■ **Problem statement**: Leave out the pictures and copy every record exactly.

[Change detection data]

------------------------------

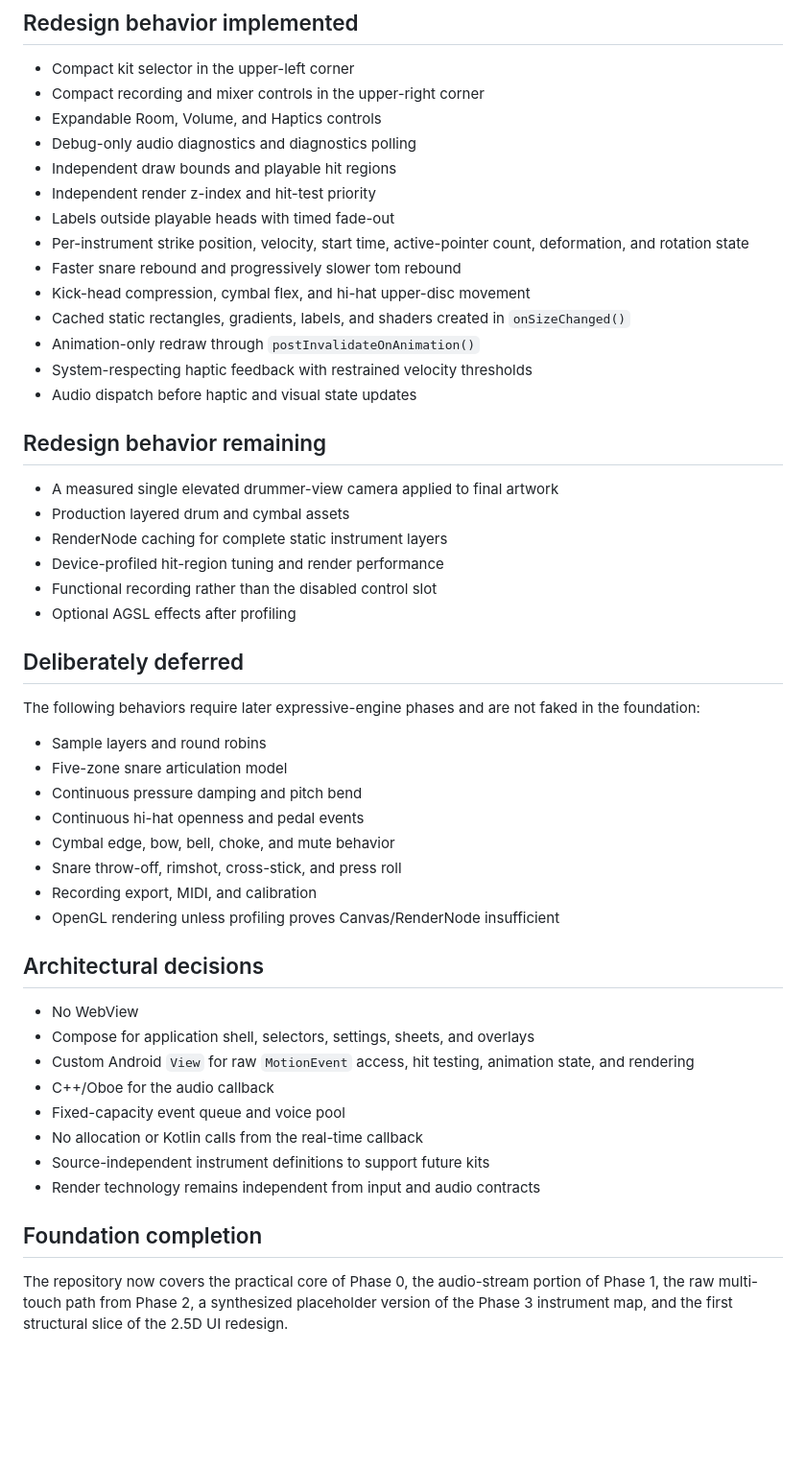
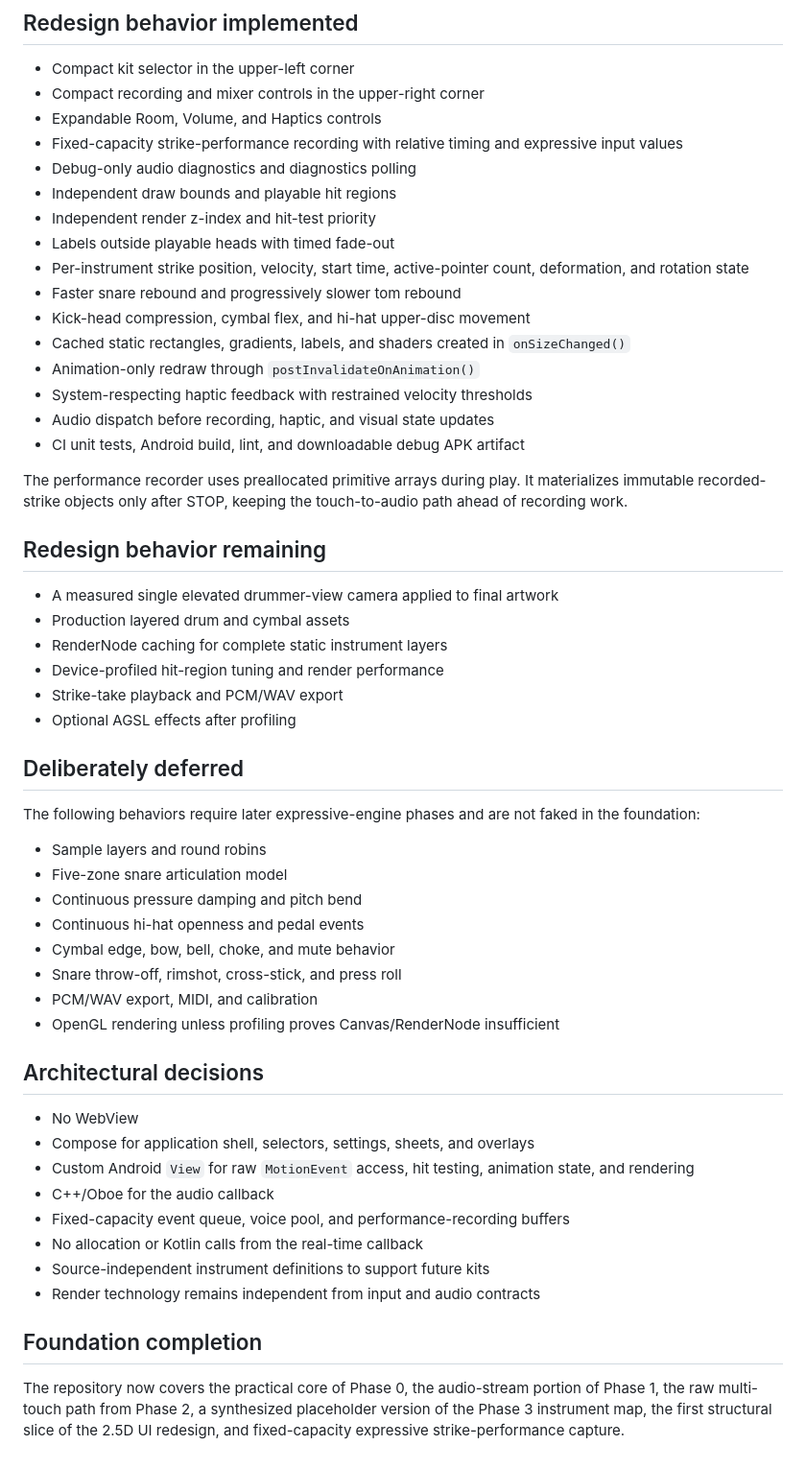
Before and after one commit to MisterBottom-png/testing, a Markdown page: drum-kit-android/docs/source-mapping.md, the part around the change. Shown at 96% size. GitHub-like rendering; blank space fills up the shorter version.

Commit message:
Document expressive performance recording

```diff
--- a/drum-kit-android/docs/source-mapping.md
+++ b/drum-kit-android/docs/source-mapping.md
@@ -35,6 +35,7 @@ Normalized strike coordinates remain in the existing `[0, 1]` instrument-local d
 - Compact kit selector in the upper-left corner
 - Compact recording and mixer controls in the upper-right corner
 - Expandable Room, Volume, and Haptics controls
+- Fixed-capacity strike-performance recording with relative timing and expressive input values
 - Debug-only audio diagnostics and diagnostics polling
 - Independent draw bounds and playable hit regions
 - Independent render z-index and hit-test priority
@@ -45,7 +46,10 @@ Normalized strike coordinates remain in the existing `[0, 1]` instrument-local d
 - Cached static rectangles, gradients, labels, and shaders created in `onSizeChanged()`
 - Animation-only redraw through `postInvalidateOnAnimation()`
 - System-respecting haptic feedback with restrained velocity thresholds
-- Audio dispatch before haptic and visual state updates
+- Audio dispatch before recording, haptic, and visual state updates
+- CI unit tests, Android build, lint, and downloadable debug APK artifact
+
+The performance recorder uses preallocated primitive arrays during play. It materializes immutable recorded-strike objects only after STOP, keeping the touch-to-audio path ahead of recording work.
 
 ## Redesign behavior remaining
 
@@ -53,7 +57,7 @@ Normalized strike coordinates remain in the existing `[0, 1]` instrument-local d
 - Production layered drum and cymbal assets
 - RenderNode caching for complete static instrument layers
 - Device-profiled hit-region tuning and render performance
-- Functional recording rather than the disabled control slot
+- Strike-take playback and PCM/WAV export
 - Optional AGSL effects after profiling
 
 ## Deliberately deferred
@@ -66,7 +70,7 @@ The following behaviors require later expressive-engine phases and are not faked
 - Continuous hi-hat openness and pedal events
 - Cymbal edge, bow, bell, choke, and mute behavior
 - Snare throw-off, rimshot, cross-stick, and press roll
-- Recording export, MIDI, and calibration
+- PCM/WAV export, MIDI, and calibration
 - OpenGL rendering unless profiling proves Canvas/RenderNode insufficient
 
 ## Architectural decisions
@@ -75,11 +79,11 @@ The following behaviors require later expressive-engine phases and are not faked
 - Compose for application shell, selectors, settings, sheets, and overlays
 - Custom Android `View` for raw `MotionEvent` access, hit testing, animation state, and rendering
 - C++/Oboe for the audio callback
-- Fixed-capacity event queue and voice pool
+- Fixed-capacity event queue, voice pool, and performance-recording buffers
 - No allocation or Kotlin calls from the real-time callback
 - Source-independent instrument definitions to support future kits
 - Render technology remains independent from input and audio contracts
 
 ## Foundation completion
 
-The repository now covers the practical core of Phase 0, the audio-stream portion of Phase 1, the raw multi-touch path from Phase 2, a synthesized placeholder version of the Phase 3 instrument map, and the first structural slice of the 2.5D UI redesign.
+The repository now covers the practical core of Phase 0, the audio-stream portion of Phase 1, the raw multi-touch path from Phase 2, a synthesized placeholder version of the Phase 3 instrument map, the first structural slice of the 2.5D UI redesign, and fixed-capacity expressive strike-performance capture.
```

------------------------------

■ **Task answer**:
Before and after one commit to MisterBottom-png/testing, a Markdown page: drum-kit-android/docs/source-mapping.md, the part around the change. Shown at 96% size. GitHub-like rendering; blank space fills up the shorter version.

Commit message:
Document expressive performance recording

```diff
--- a/drum-kit-android/docs/source-mapping.md
+++ b/drum-kit-android/docs/source-mapping.md
@@ -35,6 +35,7 @@ Normalized strike coordinates remain in the existing `[0, 1]` instrument-local d
 - Compact kit selector in the upper-left corner
 - Compact recording and mixer controls in the upper-right corner
 - Expandable Room, Volume, and Haptics controls
+- Fixed-capacity strike-performance recording with relative timing and expressive input values
 - Debug-only audio diagnostics and diagnostics polling
 - Independent draw bounds and playable hit regions
 - Independent render z-index and hit-test priority
@@ -45,7 +46,10 @@ Normalized strike coordinates remain in the existing `[0, 1]` instrument-local d
 - Cached static rectangles, gradients, labels, and shaders created in `onSizeChanged()`
 - Animation-only redraw through `postInvalidateOnAnimation()`
 - System-respecting haptic feedback with restrained velocity thresholds
-- Audio dispatch before haptic and visual state updates
+- Audio dispatch before recording, haptic, and visual state updates
+- CI unit tests, Android build, lint, and downloadable debug APK artifact
+
+The performance recorder uses preallocated primitive arrays during play. It materializes immutable recorded-strike objects only after STOP, keeping the touch-to-audio path ahead of recording work.
 
 ## Redesign behavior remaining
 
@@ -53,7 +57,7 @@ Normalized strike coordinates remain in the existing `[0, 1]` instrument-local d
 - Production layered drum and cymbal assets
 - RenderNode caching for complete static instrument layers
 - Device-profiled hit-region tuning and render performance
-- Functional recording rather than the disabled control slot
+- Strike-take playback and PCM/WAV export
 - Optional AGSL effects after profiling
 
 ## Deliberately deferred
@@ -66,7 +70,7 @@ The following behaviors require later expressive-engine phases and are not faked
 - Continuous hi-hat openness and pedal events
 - Cymbal edge, bow, bell, choke, and mute behavior
 - Snare throw-off, rimshot, cross-stick, and press roll
-- Recording export, MIDI, and calibration
+- PCM/WAV export, MIDI, and calibration
 - OpenGL rendering unless profiling proves Canvas/RenderNode insufficient
 
 ## Architectural decisions
@@ -75,11 +79,11 @@ The following behaviors require later expressive-engine phases and are not faked
 - Compose for application shell, selectors, settings, sheets, and overlays
 - Custom Android `View` for raw `MotionEvent` access, hit testing, animation state, and rendering
 - C++/Oboe for the audio callback
-- Fixed-capacity event queue and voice pool
+- Fixed-capacity event queue, voice pool, and performance-recording buffers
 - No allocation or Kotlin calls from the real-time callback
 - Source-independent instrument definitions to support future kits
 - Render technology remains independent from input and audio contracts
 
 ## Foundation completion
 
-The repository now covers the practical core of Phase 0, the audio-stream portion of Phase 1, the raw multi-touch path from Phase 2, a synthesized placeholder version of the Phase 3 instrument map, and the first structural slice of the 2.5D UI redesign.
+The repository now covers the practical core of Phase 0, the audio-stream portion of Phase 1, the raw multi-touch path from Phase 2, a synthesized placeholder version of the Phase 3 instrument map, the first structural slice of the 2.5D UI redesign, and fixed-capacity expressive strike-performance capture.
```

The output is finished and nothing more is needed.